    A nap a day could save your life - and here's why

    A nap a day could save your life

    A midday nap is 'associated with reduced blood pressure'
    If men are so obsessed by sex, why do they clam up when confronted with the grisly realities?

    If men are so obsessed by sex...

    ...why do they clam up when confronted with the grisly realities?
    The comedy titans of Avalon on their attempt to save BBC3

    Jon Thoday and Richard Allen-Turner

    The comedy titans of Avalon on their attempt to save BBC3
    The bathing machine is back... but with a difference

    Rolling in the deep

    The bathing machine is back but with a difference
    Part-privatised tests, new age limits, driverless cars: Tories plot motoring revolution

    Conservatives plot a motoring revolution

    Draft report reveals biggest reform to regulations since driving test introduced in 1935
    The Silk Roads that trace civilisation: Long before the West rose to power, Asian pathways were connecting peoples and places

    The Silk Roads that trace civilisation

    Long before the West rose to power, Asian pathways were connecting peoples and places
    House of Lords: Outcry as donors, fixers and MPs caught up in expenses scandal are ennobled

    The honours that shame Britain

    Outcry as donors, fixers and MPs caught up in expenses scandal are ennobled
    When it comes to street harassment, we need to talk about race

    'When it comes to street harassment, we need to talk about race'

    Why are black men living the stereotypes and why are we letting them get away with it?
    International Tap Festival: Forget Fred Astaire and Ginger Rogers - this dancing is improvised, spontaneous and rhythmic

    International Tap Festival comes to the UK

    Forget Fred Astaire and Ginger Rogers - this dancing is improvised, spontaneous and rhythmic
    War with Isis: Is Turkey's buffer zone in Syria a matter of self-defence – or just anti-Kurd?

    Turkey's buffer zone in Syria: self-defence – or just anti-Kurd?

    Ankara accused of exacerbating racial division by allowing Turkmen minority to cross the border
    Doris Lessing: Acclaimed novelist was kept under MI5 observation for 18 years, newly released papers show

    'A subversive brothel keeper and Communist'

    Acclaimed novelist Doris Lessing was kept under MI5 observation for 18 years, newly released papers show
    Big Blue Live: BBC's Springwatch offshoot swaps back gardens for California's Monterey Bay

    BBC heads to the Californian coast

    The Big Blue Live crew is preparing for the first of three episodes on Sunday night, filming from boats, planes and an aquarium studio
    Austin Bidwell: The Victorian fraudster who shook the Bank of England with the most daring forgery the world had known

    Victorian fraudster who shook the Bank of England

    Conman Austin Bidwell. was a heartless cad who carried out the most daring forgery the world had known
    Car hacking scandal: Security designed to stop thieves hot-wiring almost every modern motor has been cracked
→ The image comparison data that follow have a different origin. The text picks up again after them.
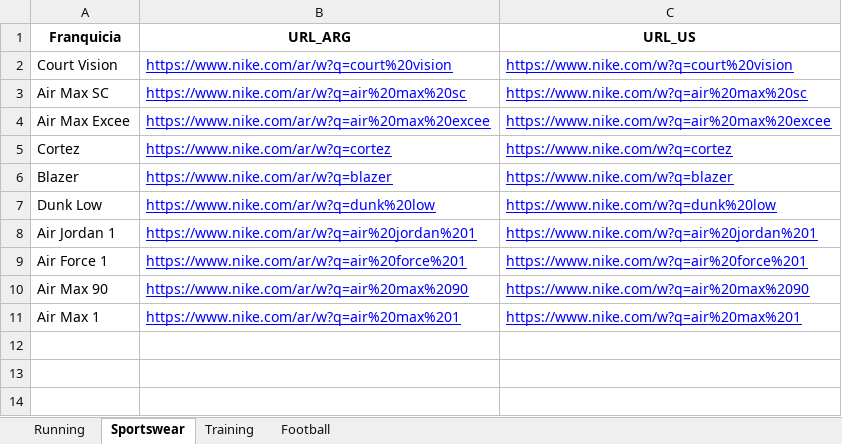
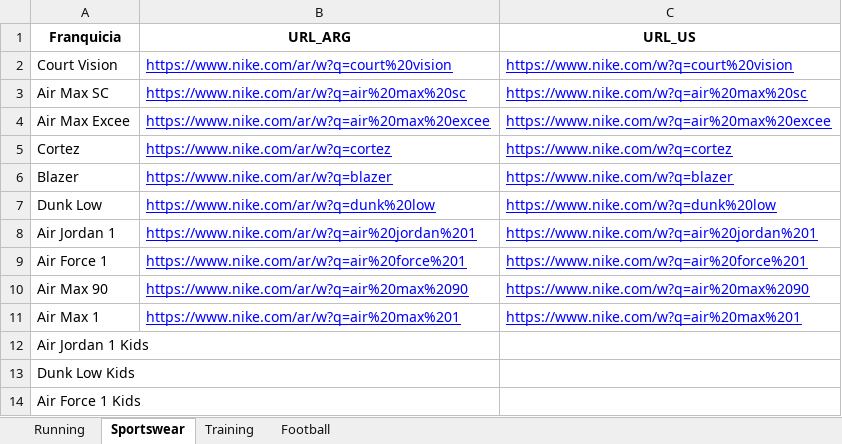
Before and after one commit to nicoacrespo04-wq/Nike_Scrapper_Final, an Excel workbook: Links PLP Scrapping.xlsx, sheet Sportswear, drawn as a sheet; values as stored, in another font and other column widths than the file's, no borders; the diff names each change by its address in the sheet, - before the commit and + after, or states it on an @@ line.

```diff
--- a/Links PLP Scrapping.xlsx (sheet Sportswear)
+++ b/Links PLP Scrapping.xlsx (sheet Sportswear)
+row 12: Air Jordan 1 Kids
+row 13: Dunk Low Kids
+row 14: Air Force 1 Kids
```
Also changed, not shown: sheet Running, Comparativa_Nike_Adidas.xlsx, 32 other files.
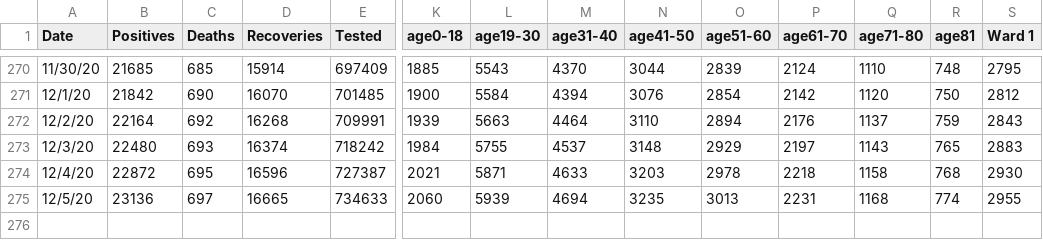
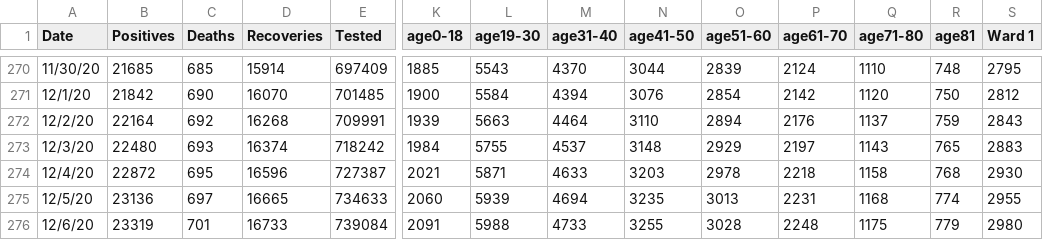
Before and after one commit to rstahlin/rstahlin.github.io, a CSV file: data.csv, drawn as a sheet; only a part is shown, gaps mark what is left out; rows hold the shown columns only; the diff names each change by its address in the sheet, - before the commit and + after, or states it on an @@ line.

Commit message:
new data from 20201206

```diff
--- a/data.csv
+++ b/data.csv
+row 276: 12/6/20 | 23319 | 701 | 16733 | 739084 | 2091 | 5988 | 4733 | 3255 | 3028 | 2248 | 1175 | 779 | 2980
```
Also changed, not shown: 29 other files.
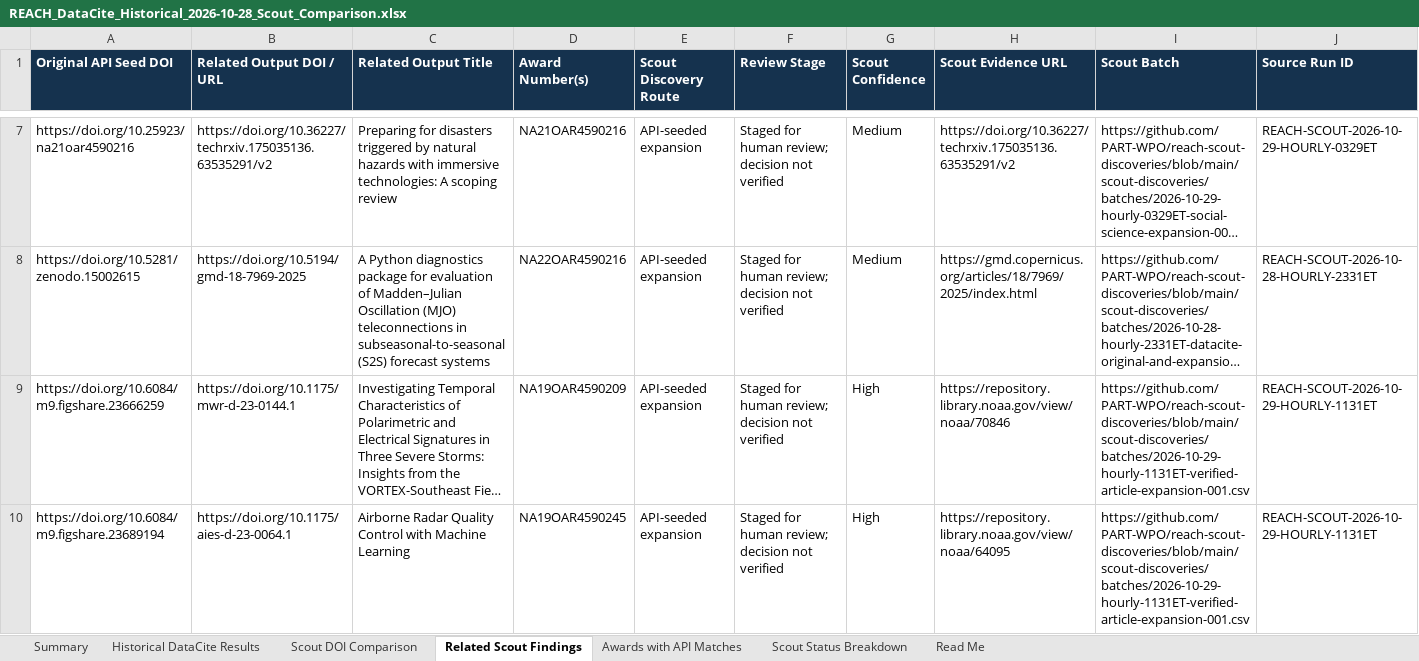
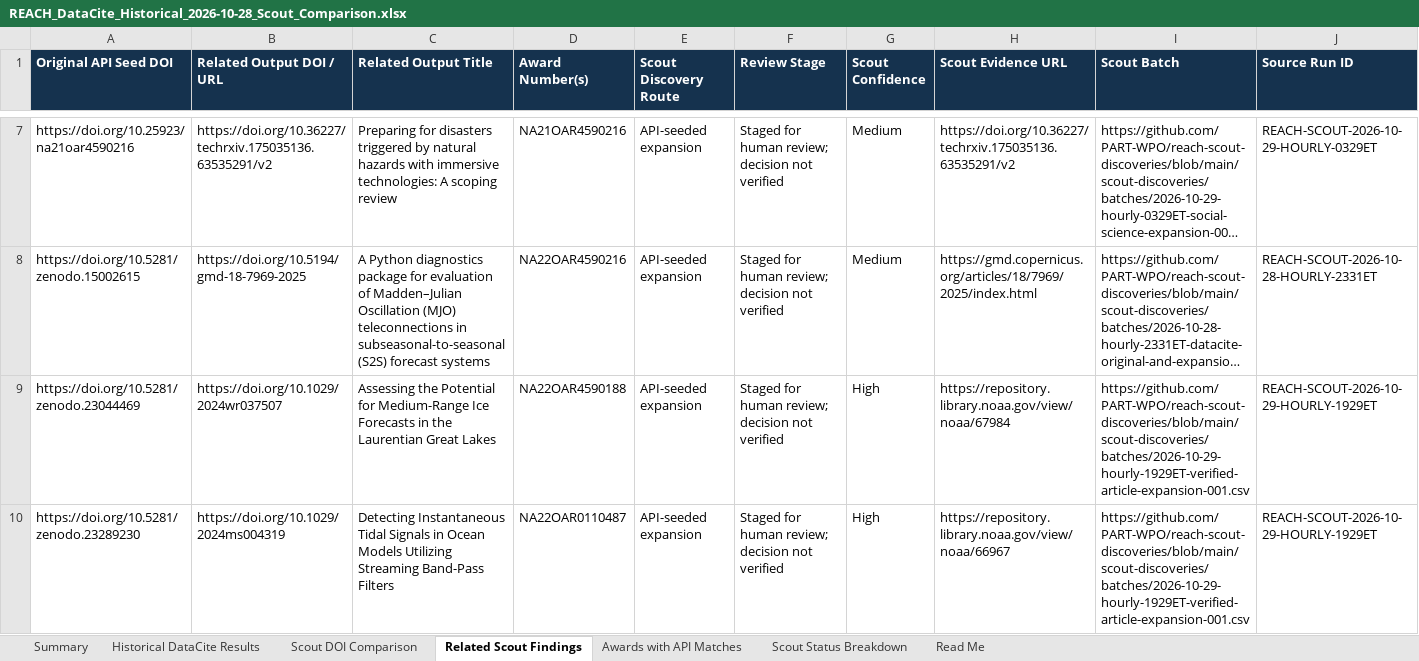
Before and after one commit to PART-WPO/reach-scout-discoveries, an Excel workbook: api-discoveries/reports/REACH_DataCite_Historical_2026-10-28_Scout_Comparison.xlsx, sheet Related Scout Findings, drawn as a sheet; only a part is shown, gaps mark what is left out; the shorter side is filled out with more unchanged rows; long unchanged cells end in …; values as stored, in another font and other column widths than the file's, no borders; the diff covers the shown part only; the diff names each change by its address in the sheet, - before the commit and + after, or states it on an @@ line.

```diff
--- a/api-discoveries/reports/REACH_DataCite_Historical_2026-10-28_Scout_Comparison.xlsx (sheet Related Scout Findings)
+++ b/api-discoveries/reports/REACH_DataCite_Historical_2026-10-28_Scout_Comparison.xlsx (sheet Related Scout Findings)
+row 9: https://doi.org/10.5281/zenodo.23044469 | https://doi.org/10.1029/2024wr037507 | Assessing the Potential for Medium-Range Ice Forecasts in the Laurentian Great Lakes | NA22OAR4590188 | API-seeded expansion | Staged for human review; decision not verified | High | https://repository.library.noaa.gov/view/noaa/67984 | https://github.com/PART-WPO/reach-scout-discoveries/blob/main/scout-discoveries/batches/2026-10-29-hourly-1929ET-verified-article-expansion-001.csv | REACH-SCOUT-2026-10-29-HOURLY-1929ET
+row 10: https://doi.org/10.5281/zenodo.23289230 | https://doi.org/10.1029/2024ms004319 | Detecting Instantaneous Tidal Signals in Ocean Models Utilizing Streaming Band-Pass Filters | NA22OAR0110487 | API-seeded expansion | Staged for human review; decision not verified | High | https://repository.library.noaa.gov/view/noaa/66967 | https://github.com/PART-WPO/reach-scout-discoveries/blob/main/scout-discoveries/batches/2026-10-29-hourly-1929ET-verified-article-expansion-001.csv | REACH-SCOUT-2026-10-29-HOURLY-1929ET
```
Also changed, not shown: 1 added row elsewhere in this sheet, sheet Scout DOI Comparison, sheet Scout Status Breakdown, sheet Awards with API Matches, sheet Summary.
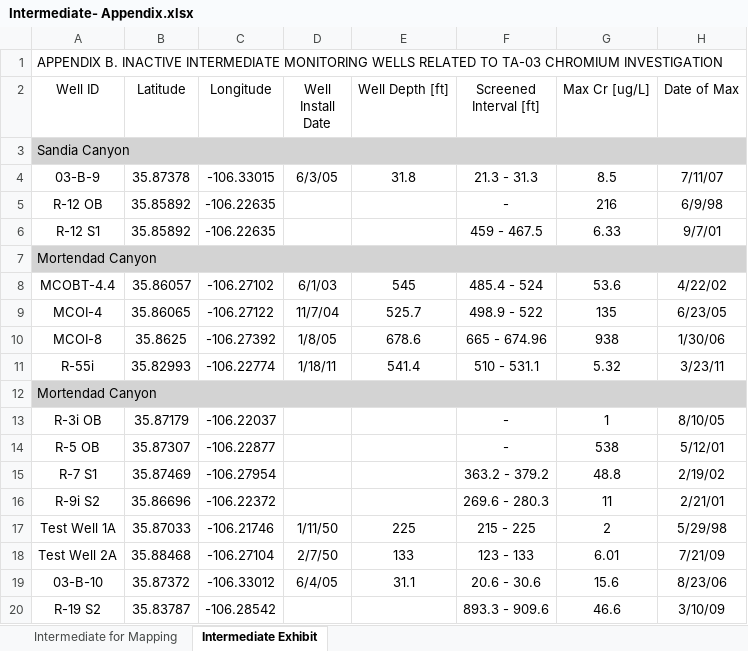
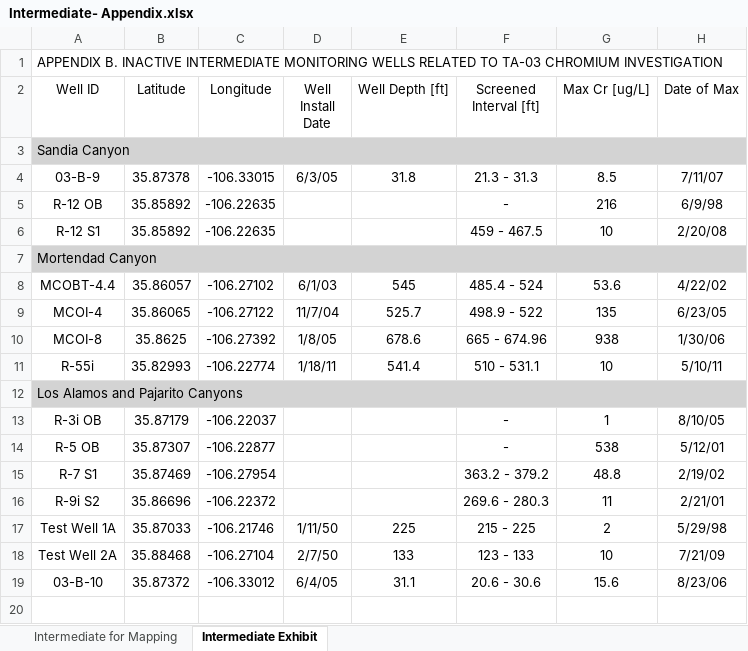
Before and after one commit to caseygierke/770-Cr-Locations, an Excel workbook: Tables/Intermediate- Appendix.xlsx, sheet Intermediate Exhibit, drawn as a sheet; values as stored, in another font and other column widths than the file's, no borders; the diff names each change by its address in the sheet, - before the commit and + after, or states it on an @@ line.

```diff
--- a/Tables/Intermediate- Appendix.xlsx (sheet Intermediate Exhibit)
+++ b/Tables/Intermediate- Appendix.xlsx (sheet Intermediate Exhibit)
-G6 (Max Cr [ug/L]): 6.33
+G6 (Max Cr [ug/L]): 10
-H6 (Date of Max): 9/7/01
+H6 (Date of Max): 2/20/08
-G11 (Max Cr [ug/L]): 5.32
+G11 (Max Cr [ug/L]): 10
-H11 (Date of Max): 3/23/11
+H11 (Date of Max): 5/10/11
-A12 (Well ID): Mortendad Canyon
+A12 (Well ID): Los Alamos and Pajarito Canyons
-G18 (Max Cr [ug/L]): 6.01
+G18 (Max Cr [ug/L]): 10
-row 20: R-19 S2 | 35.83787 | -106.28542 |  |  | 893.3 - 909.6 | 46.6 | 3/10/09
```
Also changed, not shown: sheet Intermediate for Mapping, Tables/Alluvial- Excluded.xlsx, Tables/Alluvial.xlsx, 27 other files.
    Car hacking scandal

    Security designed to stop thieves hot-wiring almost every modern motor has been cracked
    10 best placemats

    Take your seat: 10 best placemats

    Protect your table and dine in style with a bold new accessory